- Directions -
Your result should be the lines holding the word "leader", copied from the entries below.

=== Begin Enclosure ===

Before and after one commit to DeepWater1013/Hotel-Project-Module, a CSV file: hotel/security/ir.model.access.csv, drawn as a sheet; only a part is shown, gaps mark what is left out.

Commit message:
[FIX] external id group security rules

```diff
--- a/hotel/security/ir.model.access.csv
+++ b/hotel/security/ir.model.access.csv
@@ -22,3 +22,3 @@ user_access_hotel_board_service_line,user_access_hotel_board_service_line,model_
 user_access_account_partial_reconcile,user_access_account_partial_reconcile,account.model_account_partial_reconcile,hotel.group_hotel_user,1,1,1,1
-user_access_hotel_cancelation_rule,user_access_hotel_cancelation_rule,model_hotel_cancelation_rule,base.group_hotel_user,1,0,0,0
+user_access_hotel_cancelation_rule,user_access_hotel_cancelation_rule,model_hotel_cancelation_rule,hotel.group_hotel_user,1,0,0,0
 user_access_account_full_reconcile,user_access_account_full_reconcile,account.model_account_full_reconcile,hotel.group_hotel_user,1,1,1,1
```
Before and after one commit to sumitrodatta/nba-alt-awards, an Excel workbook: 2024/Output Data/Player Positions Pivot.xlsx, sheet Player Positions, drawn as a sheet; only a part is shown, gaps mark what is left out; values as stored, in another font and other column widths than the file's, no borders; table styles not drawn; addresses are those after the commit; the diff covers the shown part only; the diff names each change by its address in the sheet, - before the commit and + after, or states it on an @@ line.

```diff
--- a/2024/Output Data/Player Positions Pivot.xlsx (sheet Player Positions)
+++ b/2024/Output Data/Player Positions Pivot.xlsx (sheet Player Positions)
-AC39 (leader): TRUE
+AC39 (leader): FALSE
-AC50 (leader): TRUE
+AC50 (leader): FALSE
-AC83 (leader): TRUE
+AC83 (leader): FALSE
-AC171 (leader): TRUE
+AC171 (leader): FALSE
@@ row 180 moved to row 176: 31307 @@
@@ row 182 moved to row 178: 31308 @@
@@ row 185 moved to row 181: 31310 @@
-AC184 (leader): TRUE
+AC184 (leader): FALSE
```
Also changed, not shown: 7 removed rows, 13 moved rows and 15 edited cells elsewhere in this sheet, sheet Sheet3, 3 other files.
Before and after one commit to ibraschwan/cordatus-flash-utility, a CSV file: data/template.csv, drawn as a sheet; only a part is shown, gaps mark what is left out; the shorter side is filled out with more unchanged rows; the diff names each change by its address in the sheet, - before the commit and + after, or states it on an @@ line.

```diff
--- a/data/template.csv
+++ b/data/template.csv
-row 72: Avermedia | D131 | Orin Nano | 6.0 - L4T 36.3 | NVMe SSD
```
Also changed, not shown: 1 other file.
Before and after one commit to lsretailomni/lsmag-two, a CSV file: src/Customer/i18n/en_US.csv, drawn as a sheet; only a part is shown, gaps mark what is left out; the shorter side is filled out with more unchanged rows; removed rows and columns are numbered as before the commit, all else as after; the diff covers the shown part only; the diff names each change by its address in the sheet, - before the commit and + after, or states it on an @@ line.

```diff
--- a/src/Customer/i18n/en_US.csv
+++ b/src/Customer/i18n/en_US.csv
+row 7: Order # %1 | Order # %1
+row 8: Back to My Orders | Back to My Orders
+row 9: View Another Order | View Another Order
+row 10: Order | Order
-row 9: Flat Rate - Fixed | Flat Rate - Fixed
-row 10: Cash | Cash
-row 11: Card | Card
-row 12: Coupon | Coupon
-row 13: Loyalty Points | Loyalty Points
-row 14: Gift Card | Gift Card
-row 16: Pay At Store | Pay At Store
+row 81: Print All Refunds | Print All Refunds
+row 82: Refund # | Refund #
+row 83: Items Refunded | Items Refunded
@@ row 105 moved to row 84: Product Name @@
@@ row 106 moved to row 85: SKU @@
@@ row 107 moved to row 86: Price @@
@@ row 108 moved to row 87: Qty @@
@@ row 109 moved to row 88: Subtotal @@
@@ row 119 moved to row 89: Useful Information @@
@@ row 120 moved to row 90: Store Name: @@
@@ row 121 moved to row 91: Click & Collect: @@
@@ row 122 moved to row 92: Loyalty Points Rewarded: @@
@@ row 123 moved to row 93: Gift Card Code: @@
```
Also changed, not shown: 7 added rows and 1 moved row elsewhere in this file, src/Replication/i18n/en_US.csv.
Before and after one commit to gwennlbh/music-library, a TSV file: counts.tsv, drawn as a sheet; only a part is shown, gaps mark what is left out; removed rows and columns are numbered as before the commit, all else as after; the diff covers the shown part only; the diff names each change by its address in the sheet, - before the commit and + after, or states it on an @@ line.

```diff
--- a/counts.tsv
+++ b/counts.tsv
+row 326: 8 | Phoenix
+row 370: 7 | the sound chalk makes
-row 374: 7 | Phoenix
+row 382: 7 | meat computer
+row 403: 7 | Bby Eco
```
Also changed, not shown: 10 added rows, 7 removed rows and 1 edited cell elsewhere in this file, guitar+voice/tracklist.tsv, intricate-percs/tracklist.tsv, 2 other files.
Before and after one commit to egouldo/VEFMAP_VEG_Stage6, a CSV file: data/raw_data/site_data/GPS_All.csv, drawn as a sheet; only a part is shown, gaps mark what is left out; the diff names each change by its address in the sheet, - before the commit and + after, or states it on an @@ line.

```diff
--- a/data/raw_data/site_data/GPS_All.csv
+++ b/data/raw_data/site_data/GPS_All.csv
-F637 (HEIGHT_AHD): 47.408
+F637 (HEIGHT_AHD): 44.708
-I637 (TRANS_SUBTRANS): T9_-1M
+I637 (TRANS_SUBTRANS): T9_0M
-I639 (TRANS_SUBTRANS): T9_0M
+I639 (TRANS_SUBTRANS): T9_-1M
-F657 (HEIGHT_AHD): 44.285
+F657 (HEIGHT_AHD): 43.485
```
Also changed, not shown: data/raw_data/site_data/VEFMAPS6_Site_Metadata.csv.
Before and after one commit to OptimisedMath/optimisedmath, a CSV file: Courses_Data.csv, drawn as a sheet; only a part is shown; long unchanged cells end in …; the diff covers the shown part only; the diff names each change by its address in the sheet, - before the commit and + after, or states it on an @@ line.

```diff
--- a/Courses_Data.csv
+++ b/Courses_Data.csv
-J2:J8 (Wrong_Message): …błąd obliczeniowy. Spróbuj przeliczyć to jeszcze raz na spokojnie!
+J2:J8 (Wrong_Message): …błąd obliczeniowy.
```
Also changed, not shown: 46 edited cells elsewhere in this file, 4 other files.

=== End Enclosure ===

- Output for this task -
-AC39 (leader): TRUE
+AC39 (leader): FALSE
-AC50 (leader): TRUE
+AC50 (leader): FALSE
-AC83 (leader): TRUE
+AC83 (leader): FALSE
-AC171 (leader): TRUE
+AC171 (leader): FALSE
-AC184 (leader): TRUE
+AC184 (leader): FALSE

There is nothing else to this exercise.